Unlike Reborn which was released in 2005, NMHTP recaptures more of Stryper’s 80’s album (Soldiers Under Command and Yellow and Black Attack) sound but not  so far as to sound nostalgic. Producer and song writer, Micheal Sweet, realizes the listener wants new Stryper material, not a rehash of the old.

The second thing you will notice listening to the album is the harder sound. Both Tim Gaine’s bass and Robert Sweet’s drum pound bound a beat under the dueling guitars of Oz Fox and Micheal Sweet. For those tired of the modern pop music and are not comfortable with the modern rock sound, the energy is just about perfect.

Lyrically, the album is done in typical Stryper fashion. Songs like Revelation and No More Hell to Pay lay the Christian message at the feet of the listener but don’t come across as preachy or in your face. So despite the album being clearly from a Christian perspective, the non-Christian listener should enjoy the album’s music. At the same time, those of us who are closet Christian metal heads, can break out the air guitar once more.

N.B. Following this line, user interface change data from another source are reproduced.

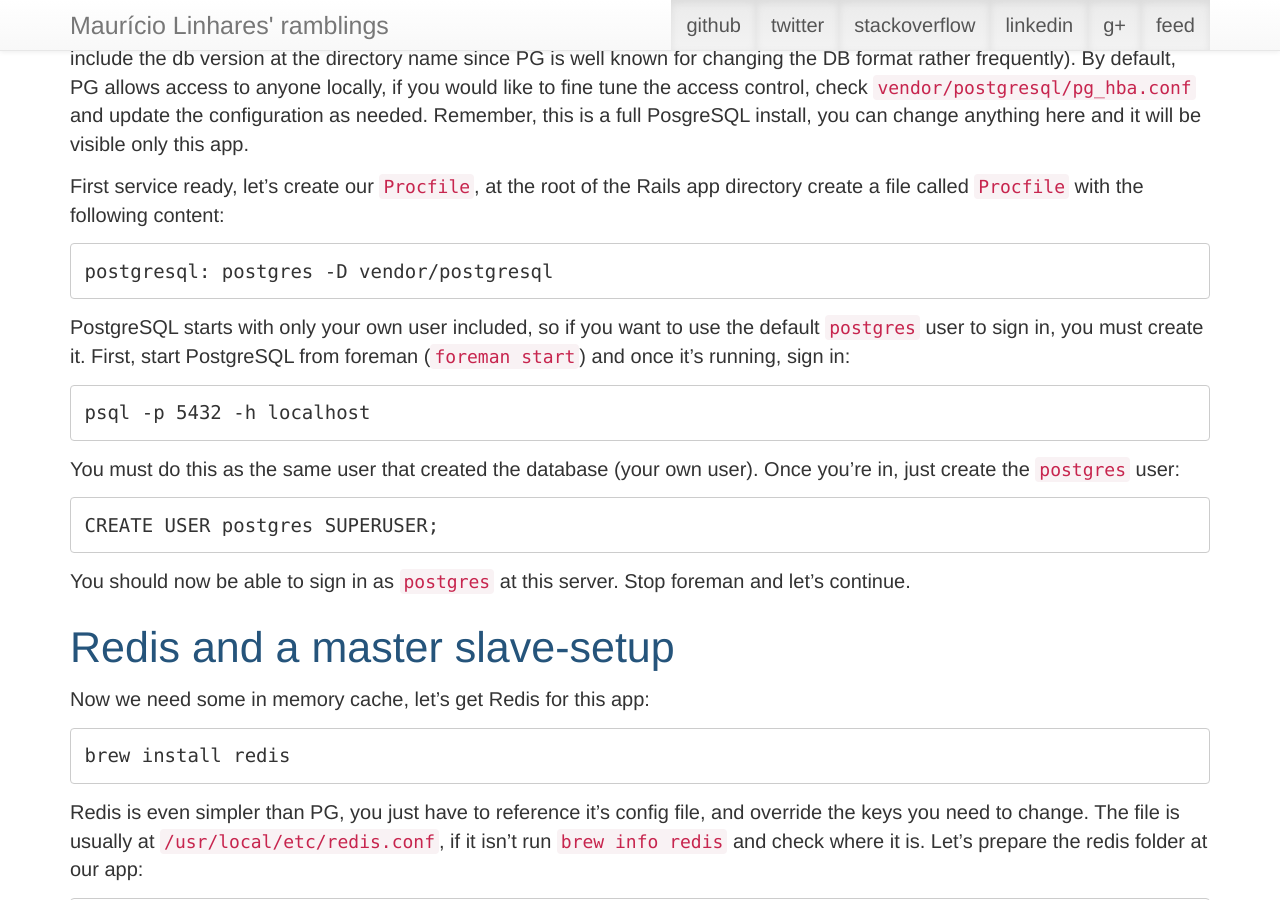
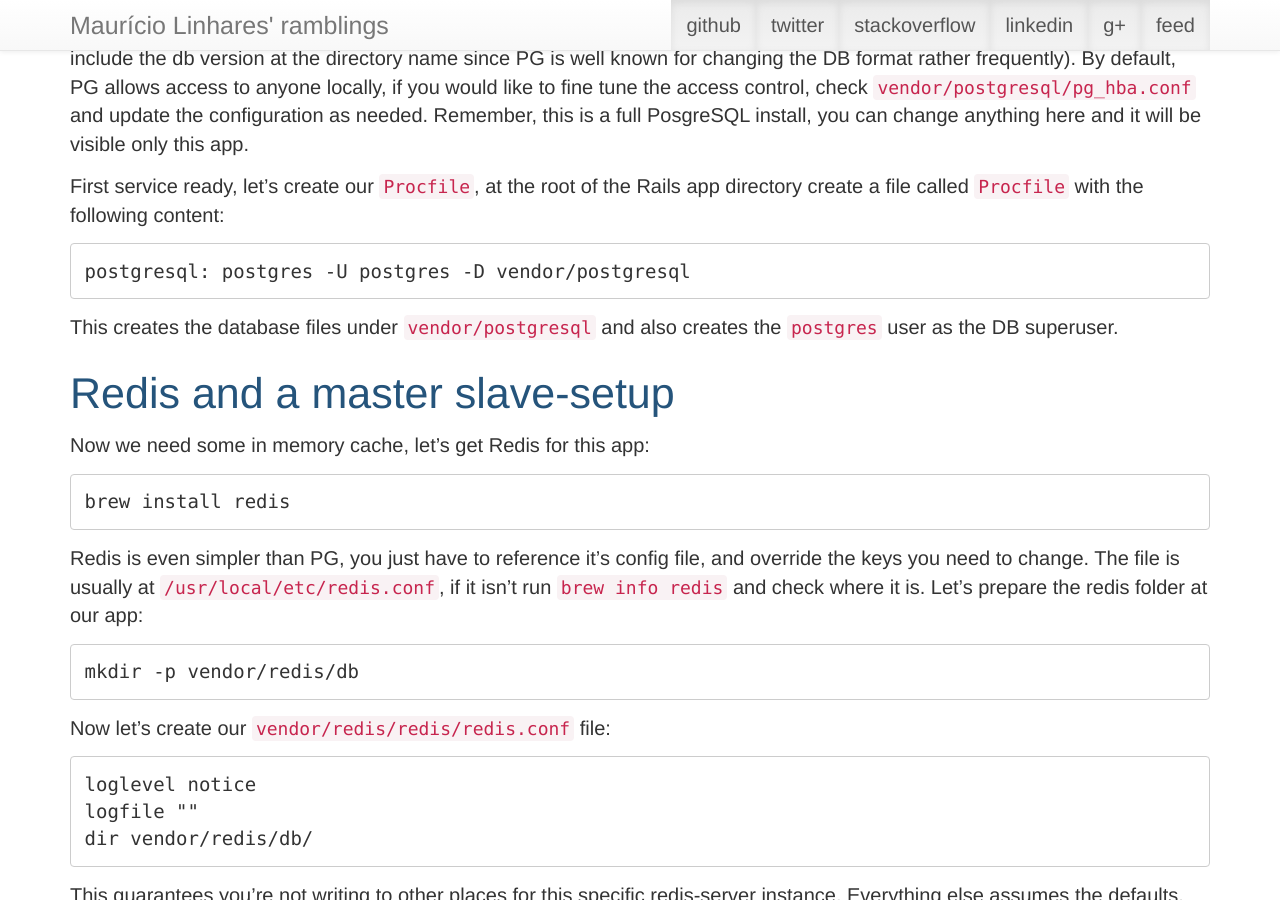
Before and after one commit to mauricio/mauricio.github.com, a Jekyll site: the page built from _posts/2014-02-09-foreman-and-environment-variables.md, in a window 1280 px wide and 900 px high, scrolled down 1791 px. Built offline with Jekyll 4.4.1, drawn with Linux system fonts in a browser that asks for light colours; comment, search, counter and statistics services are not loaded.

Commit message:
Simplify explanation

```diff
--- a/_posts/2014-02-09-foreman-and-environment-variables.md
+++ b/_posts/2014-02-09-foreman-and-environment-variables.md
@@ -85,17 +85,9 @@ First service ready, let's create our `Procfile`, at the root
 of the Rails app directory create a file called `Procfile` with the following
 content:
 
-    postgresql: postgres -D vendor/postgresql
+    postgresql: postgres -U postgres -D vendor/postgresql
 
-PostgreSQL starts with only your own user included, so if you want to use the default `postgres` user to sign in, you must create it. First, start PostgreSQL from foreman (`foreman start`) and once it's running, sign in:
-
-    psql -p 5432 -h localhost
-
-You must do this as the same user that created the database (your own user). Once you're in, just create the `postgres` user:
-
-    CREATE USER postgres SUPERUSER;
-
-You should now be able to sign in as `postgres` at this server. Stop foreman and let's continue.
+This creates the database files under `vendor/postgresql` and also creates the `postgres` user as the DB superuser.
 
 ## Redis and a master slave-setup
 
```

(Author’s note. While I don’t normally write album reviews, I felt that this album qualifies as a geek worthy. The reason being a lot of us geeks (in the 80’s nerds) liked rock music but felt it didn’t quite fit us because we didn’t really fit the bad party boy image. Stryper’s music, however, did fit a lot of us. Like us, they were picked on for who they were and they struggled to achieve an identity as a rock band in the 80’s. The rock scene didn’t always see how good they were because of their Christian message, and some Christian’s didn’t accept them because of their association with “the Devil’s music.”)